A Q&A with three filmmakers followed the second part of the World in Short section at the Kinodvor Cinema last night: Dušan Kastelic and Mateja Starič, filmmakers of the dystopic animated film The Box, and Michaela Taschek, director of Doppelganger. Kastelic told Matevž Jerman and Peter Cerovšek, representatives of the Kraken Society for Short Film Promotion, that he had initially wanted to make another film, but then decided to adapt the comic strip he had published in the Delo daily. Kastelic’s movie also features his dream in which he tries to wake up sleeping people who keep shouting at him. He prefers not to analyse the meaning of the story but likes to hear contradictory interpretations of the viewers. While Jerman emphasised the intricate complexity of social criticism, allusions to adolescence and references to Plato’s cave and George Orwell, a good friend of Kastelic interpreted the film as the story of the Messiah, and his mother understood it as an obduction of the Extra-terrestrials.

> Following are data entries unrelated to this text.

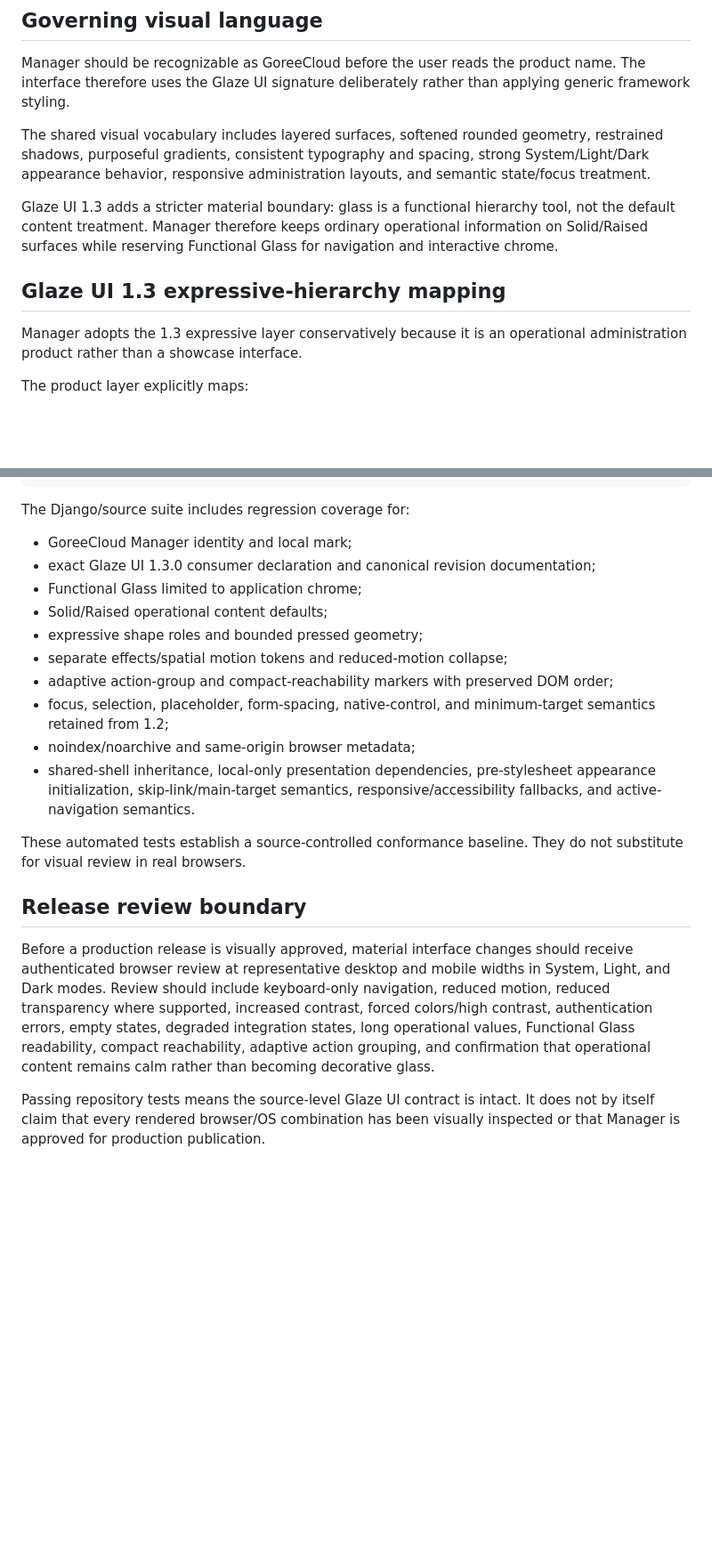
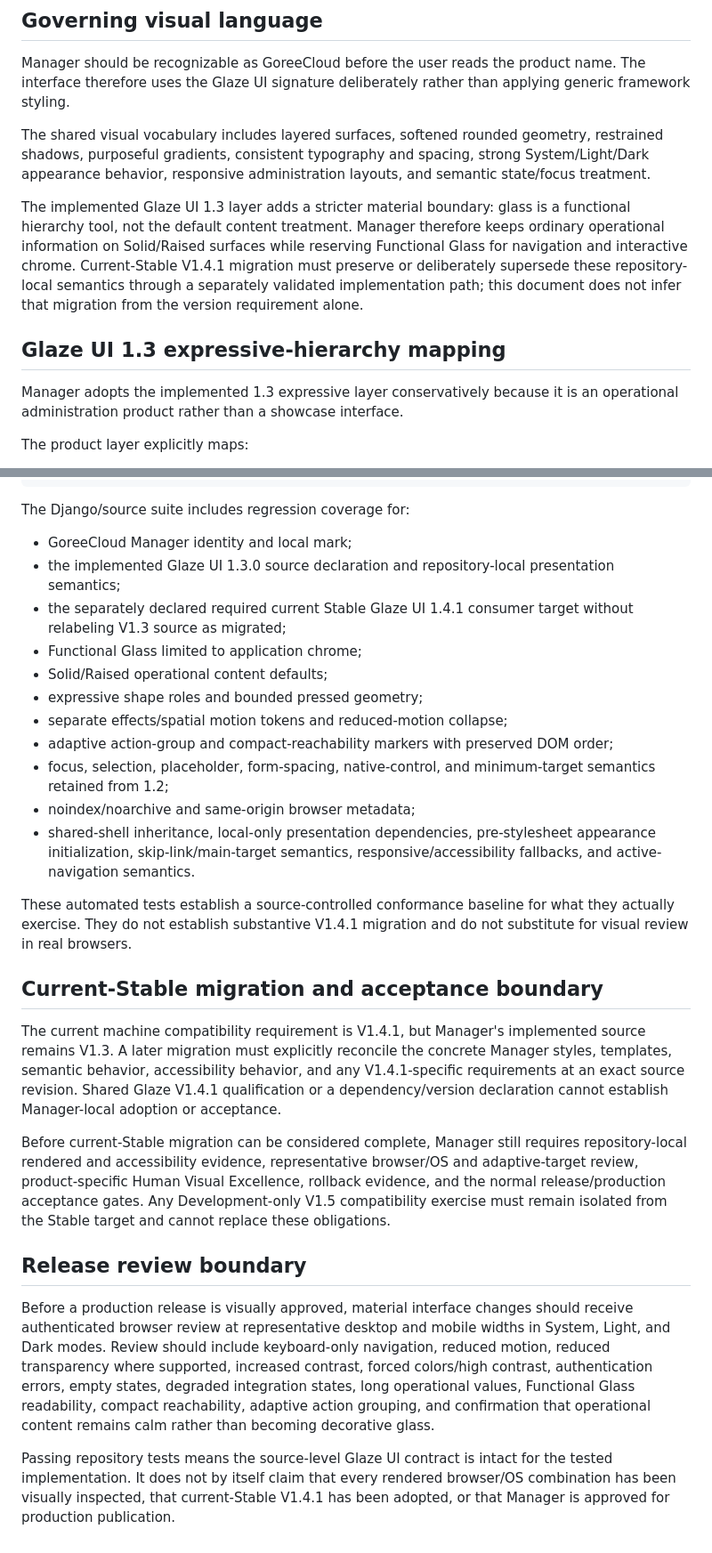
Before and after one commit to GoreeCloud/goreecloud-manager, a Markdown page: docs/glaze-ui.md, 2 parts joined by grey strips. Shown at 89% size. GitHub-like rendering; blank space fills up the shorter version.

Commit message:
docs: distinguish Manager Glaze source from current Stable target

```diff
--- a/docs/glaze-ui.md
+++ b/docs/glaze-ui.md
@@ -26,11 +28,11 @@ Manager should be recognizable as GoreeCloud before the user reads the product n
 
 The shared visual vocabulary includes layered surfaces, softened rounded geometry, restrained shadows, purposeful gradients, consistent typography and spacing, strong System/Light/Dark appearance behavior, responsive administration layouts, and semantic state/focus treatment.
 
-Glaze UI 1.3 adds a stricter material boundary: glass is a functional hierarchy tool, not the default content treatment. Manager therefore keeps ordinary operational information on Solid/Raised surfaces while reserving Functional Glass for navigation and interactive chrome.
+The implemented Glaze UI 1.3 layer adds a stricter material boundary: glass is a functional hierarchy tool, not the default content treatment. Manager therefore keeps ordinary operational information on Solid/Raised surfaces while reserving Functional Glass for navigation and interactive chrome. Current-Stable V1.4.1 migration must preserve or deliberately supersede these repository-local semantics through a separately validated implementation path; this document does not infer that migration from the version requirement alone.
 
 ## Glaze UI 1.3 expressive-hierarchy mapping
 
-Manager adopts the 1.3 expressive layer conservatively because it is an operational administration product rather than a showcase interface.
+Manager adopts the implemented 1.3 expressive layer conservatively because it is an operational administration product rather than a showcase interface.
 
 The product layer explicitly maps:
 
@@ -90,7 +92,8 @@ python manage.py test
 The Django/source suite includes regression coverage for:
 
 - GoreeCloud Manager identity and local mark;
-- exact Glaze UI 1.3.0 consumer declaration and canonical revision documentation;
+- the implemented Glaze UI 1.3.0 source declaration and repository-local presentation semantics;
+- the separately declared required current Stable Glaze UI 1.4.1 consumer target without relabeling V1.3 source as migrated;
 - Functional Glass limited to application chrome;
 - Solid/Raised operational content defaults;
 - expressive shape roles and bounded pressed geometry;
@@ -100,10 +103,16 @@ The Django/source suite includes regression coverage for:
 - noindex/noarchive and same-origin browser metadata;
 - shared-shell inheritance, local-only presentation dependencies, pre-stylesheet appearance initialization, skip-link/main-target semantics, responsive/accessibility fallbacks, and active-navigation semantics.
 
-These automated tests establish a source-controlled conformance baseline. They do not substitute for visual review in real browsers.
+These automated tests establish a source-controlled conformance baseline for what they actually exercise. They do not establish substantive V1.4.1 migration and do not substitute for visual review in real browsers.
+
+## Current-Stable migration and acceptance boundary
+
+The current machine compatibility requirement is V1.4.1, but Manager's implemented source remains V1.3. A later migration must explicitly reconcile the concrete Manager styles, templates, semantic behavior, accessibility behavior, and any V1.4.1-specific requirements at an exact source revision. Shared Glaze V1.4.1 qualification or a dependency/version declaration cannot establish Manager-local adoption or acceptance.
+
+Before current-Stable migration can be considered complete, Manager still requires repository-local rendered and accessibility evidence, representative browser/OS and adaptive-target review, product-specific Human Visual Excellence, rollback evidence, and the normal release/production acceptance gates. Any Development-only V1.5 compatibility exercise must remain isolated from the Stable target and cannot replace these obligations.
 
 ## Release review boundary
 
 Before a production release is visually approved, material interface changes should receive authenticated browser review at representative desktop and mobile widths in System, Light, and Dark modes. Review should include keyboard-only navigation, reduced motion, reduced transparency where supported, increased contrast, forced colors/high contrast, authentication errors, empty states, degraded integration states, long operational values, Functional Glass readability, compact reachability, adaptive action grouping, and confirmation that operational content remains calm rather than becoming decorative glass.
 
-Passing repository tests means the source-level Glaze UI contract is intact. It does not by itself claim that every rendered browser/OS combination has been visually inspected or that Manager is approved for production publication.
+Passing repository tests means the source-level Glaze UI contract is intact for the tested implementation. It does not by itself claim that every rendered browser/OS combination has been visually inspected, that current-Stable V1.4.1 has been adopted, or that Manager is approved for production publication.
```
Also changed, not shown: other parts of docs/glaze-ui.md (+5 -3 lines).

Michaela Taschek explained that her expressive and “highly moving” work (according to Jerman) Doppelganger was not only a film, but also a “craving process” which raised more issues than she aimed to address. She can watch the film detachedly only now, a year after the first screening and eight months after the first festival.
Her father died when she was 18 and she had felt deeply estranged from him; priorly, she had distanced herself emotionally as the domestic atmosphere was rather strained. She made her intensely personal film in secret, as “talking was never a strong point in my family”. She never stopped having qualms about her family’s reaction to her film. She had never shown it to her mother. She made the film with her friends because it was the kind of film that can only be made with someone you trust completely.
Photo Iztok Dimc